The Travelin’ McCourys (Photo courtesy IVPR)
DelFest, the festival brainchild of Del McCoury and his extended McCoury family, has just announced DelFest at Home, a streaming event celebrating musical highlights from DelFests past.
Happening during the originally scheduled festival weekend, May 21 through May 24, the free online event will feature performances from the festival’s namesake and his family as well as bluegrass and jam band luminaries such as Trey Anastasio Band, Bela Fleck and Chris Thile, Greensky Bluegrass, and more.
The Del McCoury Band performs at Ram’s Head On Stage in Annapolis in November 2017. (Photo by Casey Vock)
Ronnie McCoury, the eldest son of bluegrass legend Del McCoury and the longtime mandolin player for The Del McCoury Band, says he’s never had this much free time in the four decades he’s been performing music.
Ronnie was just a 13-year-old kid when he got his first glimpse of his father’s buddy Bill Monroe playing the mandolin, and, not long after, he was playing gigs alongside his dad. All these years later, Ronnie’s an eight-time International Bluegrass Music Association Mandolin Player of the Year and, just last year, produced the association’s Album of the Year — “Del McCoury Still Sings Bluegrass” — with his dad.
Odetta Hartman (Photo courtesy the artist)
With a heart-stopping voice and wide-ranging instrumental talent, Odetta Hartman carries cowboy soul into an era where country can clash with computers, and bluegrass isn’t afraid of bass.
Odetta livestreams a performance for Sixth & I Living Room Sessions on Friday, April 24.
John Prine (Photo by Danny Clinch)
(Editor’s note: Folk musician John Prine, 73, died of complications related to COVID-19 on April 7.)
A Personal Remembrance of John Prine
I only saw John Prine live once. In November 2017, he played DAR Constitution Hall. Dan Auerbach of the Black Keys opened the show.
The Lil Smokies jam on stage at DC’s legendary 9:30 Club, March 7, 2020. (Photo by Ari Strauss)
The Lil Smokies had March 7 circled on their calendar for quite some time. For several months, the progressive bluegrass band from Missoula, Montana, anxiously anticipated stepping onto the stage at DC’s legendary 9:30 Club for the very first time.
Trampled by Turtles performs at Baltimore Soundstage on Feb. 22, 2020. (Photo by Casey Vock)
What separates one band from the next might be the degree to which it challenges itself within the confines of whatever genre it is pigeonholed — and exercising creativity while respecting particular forms and traditions of your craft isn’t always easy.
For going on two decades, Duluth, Minnesota-based Trampled by Turtles has earned a reputation in the studio and on the road for testing the upper limits of bluegrass power and tempo while simultaneously honing the sweetest harmonies to ever come out of the Zenith City.

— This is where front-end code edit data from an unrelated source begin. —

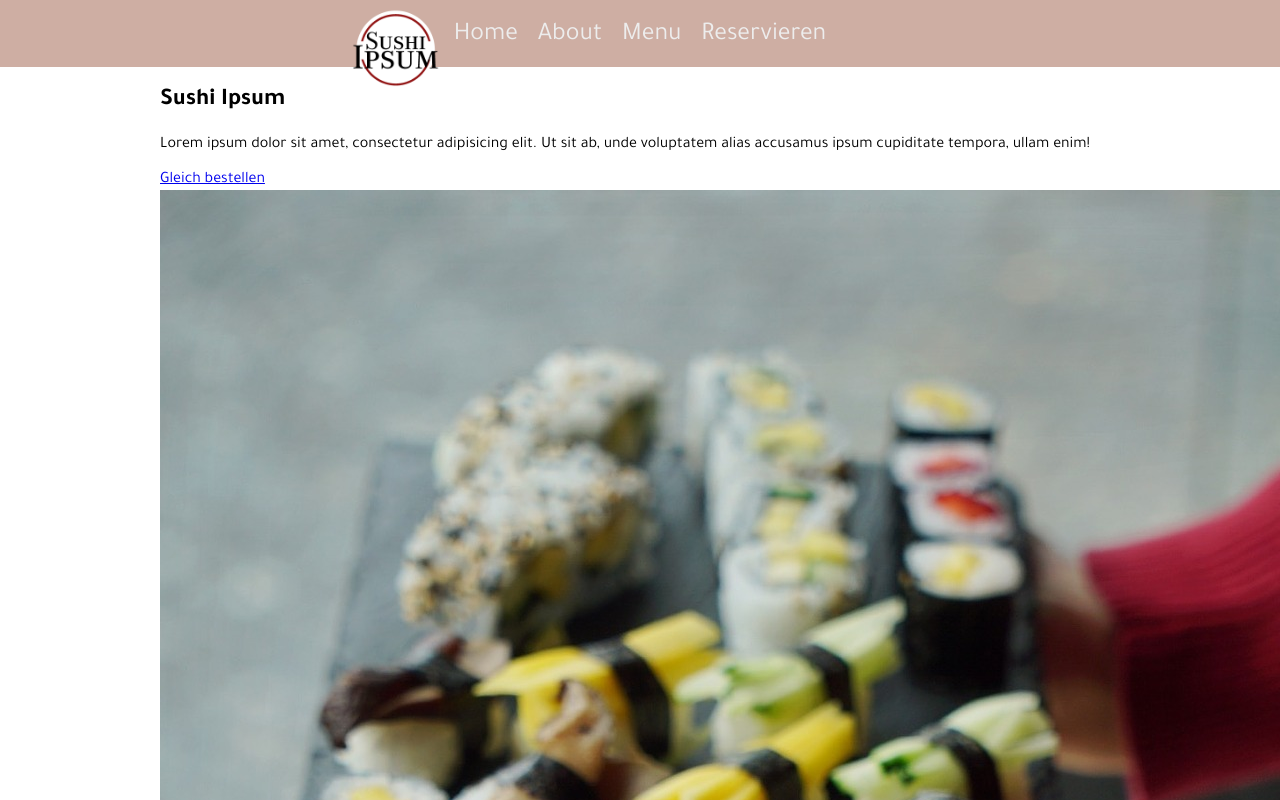
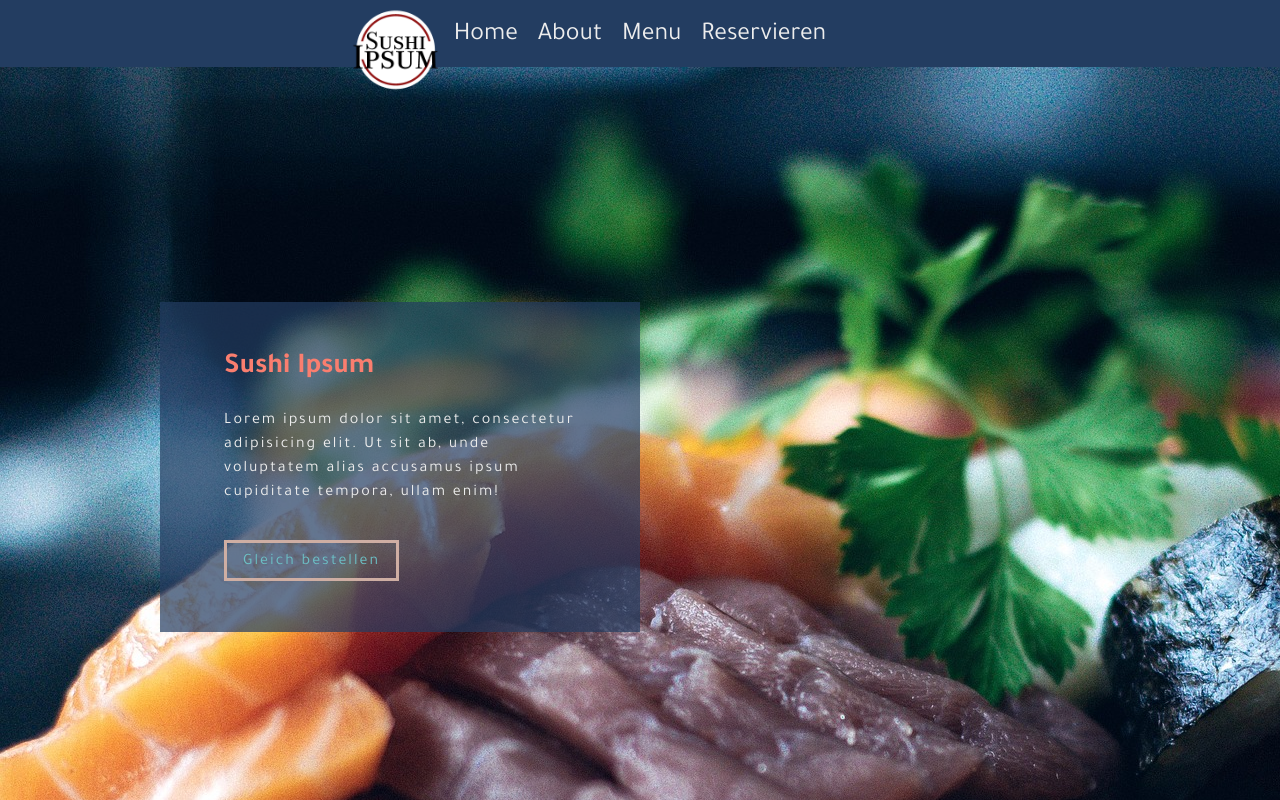
Before and after one commit to cawasta/sushi-site, a plain HTML site: page index.html in a window 1280 px wide. Shown: the top 800 px of the page. Drawn offline with Linux system fonts and the light colour scheme.

Commit message:
styled intro section and fixed logo z-position

```diff
--- a/scss/sstyle.scss
+++ b/scss/sstyle.scss
@@ -1,22 +1,24 @@
-body {
+/* GENERAL */
+* {
   margin: 0;
   padding: 0;
   font-family: 'Tajawal', sans-serif;
+  box-sizing: border-box;
+}
+body {
+  transform-style: preserve-3d;
 }
 .container {
   width: 95%;
   max-width: 60em;
   margin: 0 auto;
 }
-header::after, section::after, footer::after {
-  content: "";
-  display: block;
-  clear: both;
-}
 
+/* HEADER */
 header {
-  background-color: #ceaea3;
+  background-color: #233d61;
   position: relative;
+  transform: translate3d(0, 0, 2px);
 
   .container {
     display: flex;
@@ -33,7 +35,6 @@ header {
   }
 
   nav {
-
     ul {
       list-style: none;
       margin: 0;
@@ -55,3 +56,41 @@ header {
     }
   }
 }
+
+/* INTRO SECTION */
+.intro-section {
+  background-image: url(../img/intro.jpg);
+  height: 50em;
+  position: relative;
+
+  .intro-text-box {
+    background: center rgba(#233d61, .70);
+    background-attachment: scroll;
+    width: 30em;
+    padding: 3em 4em 3.75em 4em;
+    position: absolute;
+    top: 50%;
+    transform: translateY(-50%);
+
+    h1 {
+      margin: 0;
+      color: #FA7E6F;
+      font-size: 1.8em;
+    }
+
+    p {
+      color: #ededed;
+      margin: 1.5em 0 3em 0;
+      line-height: 1.5;
+      letter-spacing: .125em;
+    }
+
+    a{
+      color: #6CC1C7;
+      text-decoration: none;
+      border: 3px solid #CEAEA3;
+      padding: .7em 1em .5em 1em;
+      letter-spacing: .125em;
+    }
+  }
+}
```
Also changed, not shown: css/sstyle.css, 1 other file.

Marty Stuart performs at The Birchmere on Feb. 27, 2020. (Photo by Rashad Polk)
If you have even the slightest interest in country music, you owe it to yourself to see Marty Stuart and His Fabulous Superlatives. The Fabulous Superlatives — “Cousin” Kenny Vaughan on guitar, “Professor” Chris Scruggs laying down the bass, and “Handsome” Harry Stinson keeping the beat on the drums — are an all-star team of Americana players. Marty is a former child prodigy who was already playing professionally with bluegrass legend Lester Flatt as a teenager.
The Lil Smokies (Photo courtesy IVPR)
Progressive bluegrass band The Lil Smokies released of their third studio album, Tornillo, last month. Recorded at Sonic Ranch in Tornillo, Texas, with producer-engineer Bill Reynolds (The Avett Brothers, Band of Horses, Midland) Tornillo is a focused and refined representation of the sound The Lil Smokies have become known for, Live For Live Music deeming the release “…an album with a point to make.”
The Lil Smokes stare a bill with Joe Pug at 9:30 Club on Saturday, March 7.
Sierra Hull (Photo by Gina Binkley)
In her second appearance at the Strathmore Music Center, mandolin virtuoso Sierra Hull and her ultra-talented band recently opened for ukulele master Jake Shimabukuro. The former child prodigy, who recorded her first album at the age of 11, packed a lot of variety into her set, with vocal and instrumental numbers, as well as solo pieces where she accompanied herself on the acoustic guitar.
Vince Herman of Leftover Salman performs at MerleFest 2017 on April 28, 2017. (Photo by cp_thornton)
Before Vince Herman and Drew Emmitt took the stage at City Winery, they were preceded by a brief reading from Tim Newby’s book, Leftover Salmon: 30 Years of Festival. The reading detailed the earliest origins of America’s premier “polyethnic Cajun slamgrass band,” (a term which, Vince joked, “has really pigeonholed us”), when Vince and Drew met in 1985. Over the next few years, Vince would play guitar in the Left Hand String Band, and Drew played several instruments, especially the mandolin, in the Salmon Heads.